Problem: What lines of the listing include the string "homework"? Show them all.

*** Data for this exercise

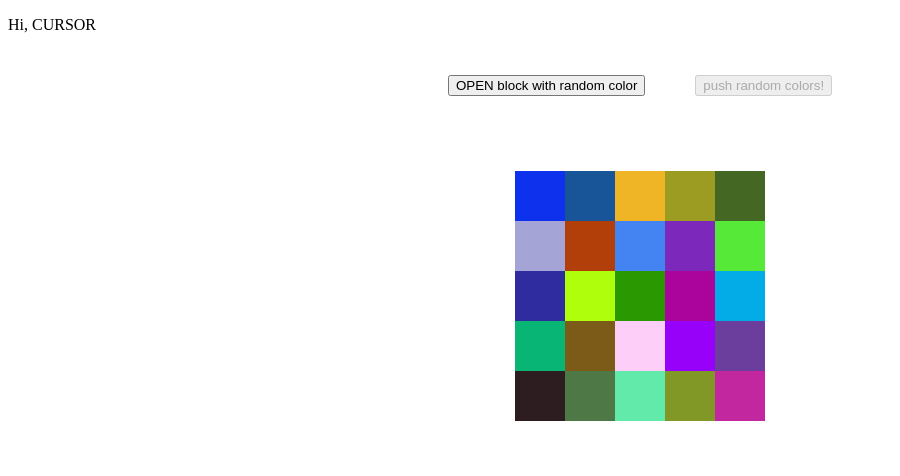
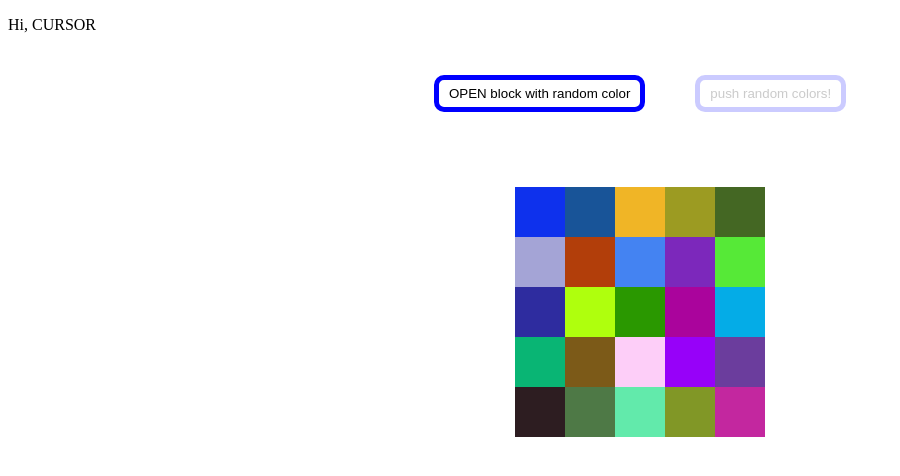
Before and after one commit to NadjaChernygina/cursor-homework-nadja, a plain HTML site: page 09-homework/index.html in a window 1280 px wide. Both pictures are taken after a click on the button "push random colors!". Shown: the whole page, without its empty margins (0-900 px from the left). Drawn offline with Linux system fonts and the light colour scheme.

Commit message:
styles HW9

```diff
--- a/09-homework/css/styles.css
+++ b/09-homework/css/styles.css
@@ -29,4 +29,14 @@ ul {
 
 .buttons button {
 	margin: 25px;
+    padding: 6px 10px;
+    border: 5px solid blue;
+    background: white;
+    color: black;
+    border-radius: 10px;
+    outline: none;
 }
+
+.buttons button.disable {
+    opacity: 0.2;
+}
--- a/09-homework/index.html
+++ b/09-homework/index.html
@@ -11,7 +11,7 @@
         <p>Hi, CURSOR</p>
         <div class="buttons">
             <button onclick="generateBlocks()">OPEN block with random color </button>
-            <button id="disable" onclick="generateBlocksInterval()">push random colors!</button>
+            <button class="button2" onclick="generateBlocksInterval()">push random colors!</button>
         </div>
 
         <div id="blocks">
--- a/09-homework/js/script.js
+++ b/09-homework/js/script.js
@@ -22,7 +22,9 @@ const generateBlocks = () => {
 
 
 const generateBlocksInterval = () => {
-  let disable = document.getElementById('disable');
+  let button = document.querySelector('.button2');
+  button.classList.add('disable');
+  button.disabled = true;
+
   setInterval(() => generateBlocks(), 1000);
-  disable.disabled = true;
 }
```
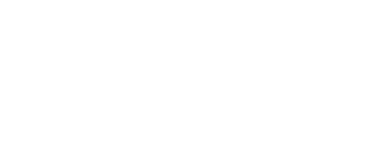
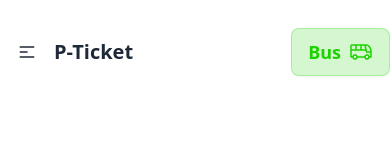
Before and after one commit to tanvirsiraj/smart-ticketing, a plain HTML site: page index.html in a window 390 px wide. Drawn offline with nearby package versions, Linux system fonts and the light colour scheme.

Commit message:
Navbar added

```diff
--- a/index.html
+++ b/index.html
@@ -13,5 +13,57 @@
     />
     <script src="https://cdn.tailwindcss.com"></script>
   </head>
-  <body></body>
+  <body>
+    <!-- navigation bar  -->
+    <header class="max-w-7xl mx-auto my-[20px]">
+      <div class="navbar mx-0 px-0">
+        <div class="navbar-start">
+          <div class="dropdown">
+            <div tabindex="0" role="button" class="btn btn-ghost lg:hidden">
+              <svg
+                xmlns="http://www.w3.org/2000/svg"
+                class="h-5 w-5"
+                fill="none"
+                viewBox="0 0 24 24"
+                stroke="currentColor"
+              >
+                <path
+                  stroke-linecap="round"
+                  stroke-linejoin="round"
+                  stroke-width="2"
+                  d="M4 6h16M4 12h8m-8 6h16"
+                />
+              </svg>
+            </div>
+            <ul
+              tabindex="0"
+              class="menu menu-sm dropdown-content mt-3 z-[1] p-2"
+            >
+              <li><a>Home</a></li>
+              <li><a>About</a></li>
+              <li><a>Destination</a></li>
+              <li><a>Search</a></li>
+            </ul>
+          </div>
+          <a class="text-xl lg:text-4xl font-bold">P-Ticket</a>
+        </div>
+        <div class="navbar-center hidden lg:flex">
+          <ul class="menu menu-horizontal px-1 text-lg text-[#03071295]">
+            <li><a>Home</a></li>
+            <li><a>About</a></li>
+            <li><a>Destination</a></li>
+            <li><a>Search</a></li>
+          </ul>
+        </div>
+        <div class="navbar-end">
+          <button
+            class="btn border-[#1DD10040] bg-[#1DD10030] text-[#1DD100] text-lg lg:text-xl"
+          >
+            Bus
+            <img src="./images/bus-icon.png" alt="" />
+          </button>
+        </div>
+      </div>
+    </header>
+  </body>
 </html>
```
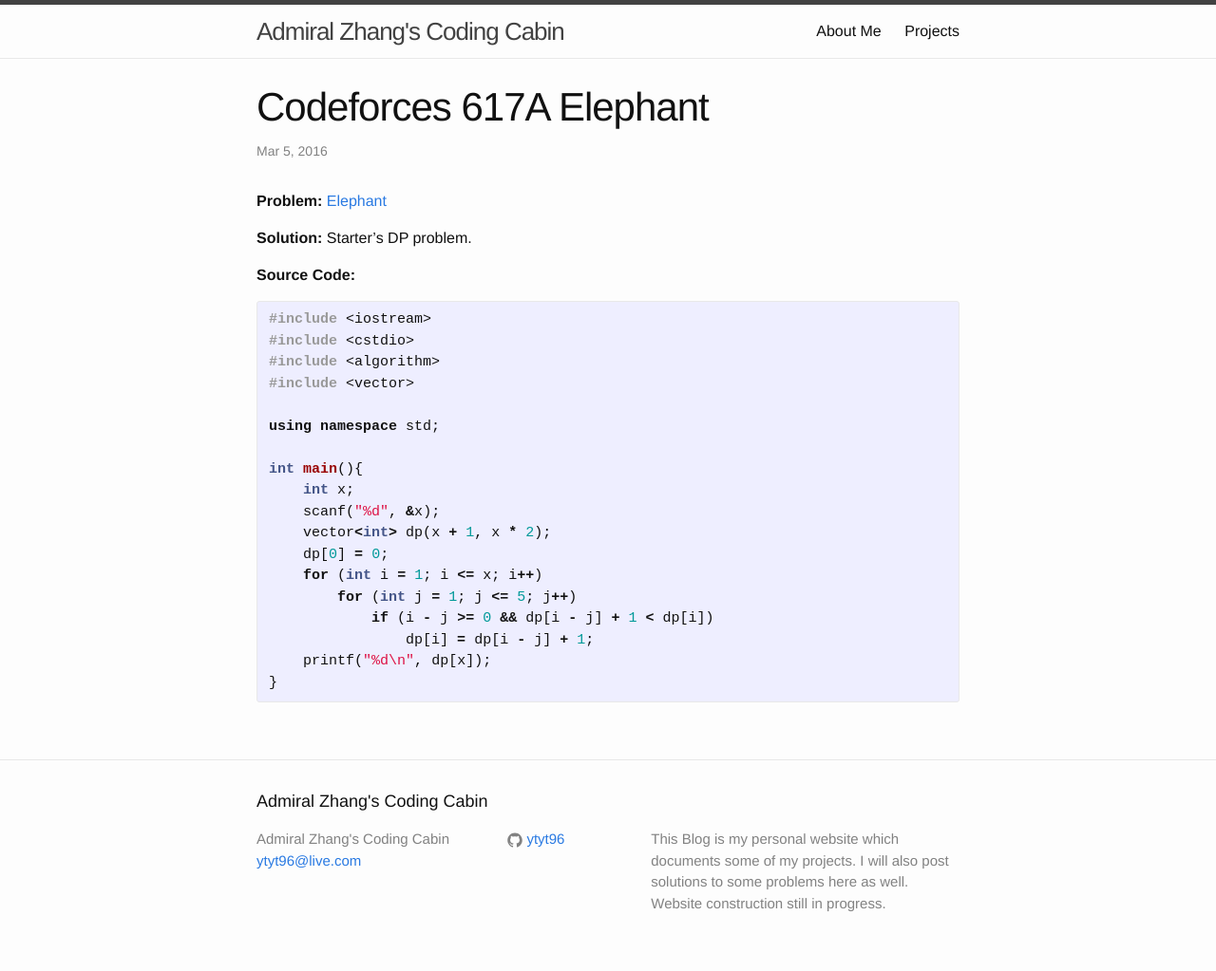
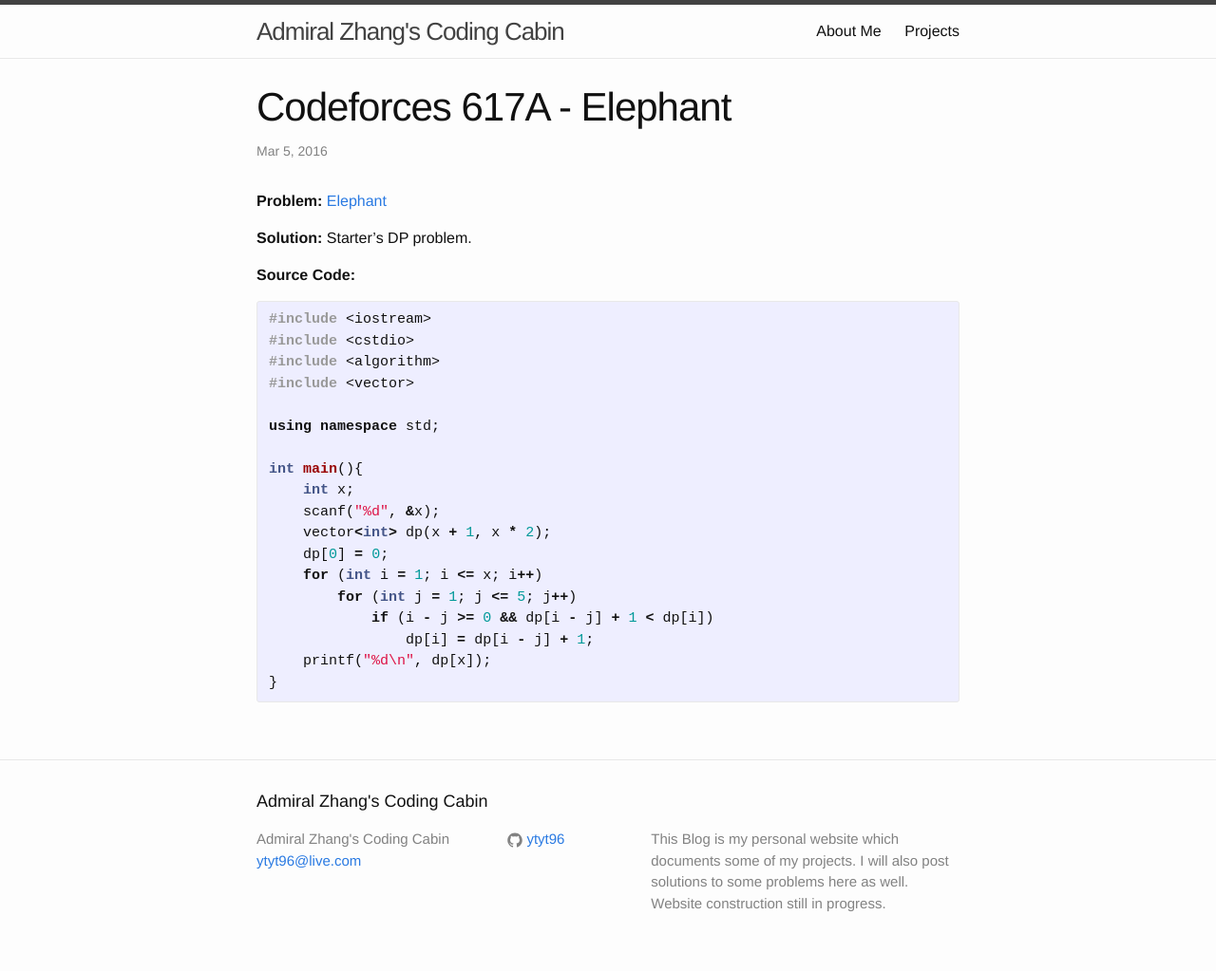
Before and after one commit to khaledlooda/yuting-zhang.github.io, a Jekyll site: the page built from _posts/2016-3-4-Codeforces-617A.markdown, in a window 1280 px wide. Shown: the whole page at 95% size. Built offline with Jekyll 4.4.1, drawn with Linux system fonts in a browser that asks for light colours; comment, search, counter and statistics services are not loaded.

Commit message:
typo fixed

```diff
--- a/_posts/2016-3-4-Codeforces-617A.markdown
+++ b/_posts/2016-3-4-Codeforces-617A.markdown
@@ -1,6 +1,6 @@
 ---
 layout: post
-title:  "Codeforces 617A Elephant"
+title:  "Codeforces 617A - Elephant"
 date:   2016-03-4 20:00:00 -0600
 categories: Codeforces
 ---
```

******

Response to the task:
Before and after one commit to NadjaChernygina/cursor-homework-nadja, a plain HTML site: page 09-homework/index.html in a window 1280 px wide. Both pictures are taken after a click on the button "push random colors!". Shown: the whole page, without its empty margins (0-900 px from the left). Drawn offline with Linux system fonts and the light colour scheme.
--- a/09-homework/css/styles.css
+++ b/09-homework/css/styles.css
--- a/09-homework/index.html
+++ b/09-homework/index.html
--- a/09-homework/js/script.js
+++ b/09-homework/js/script.js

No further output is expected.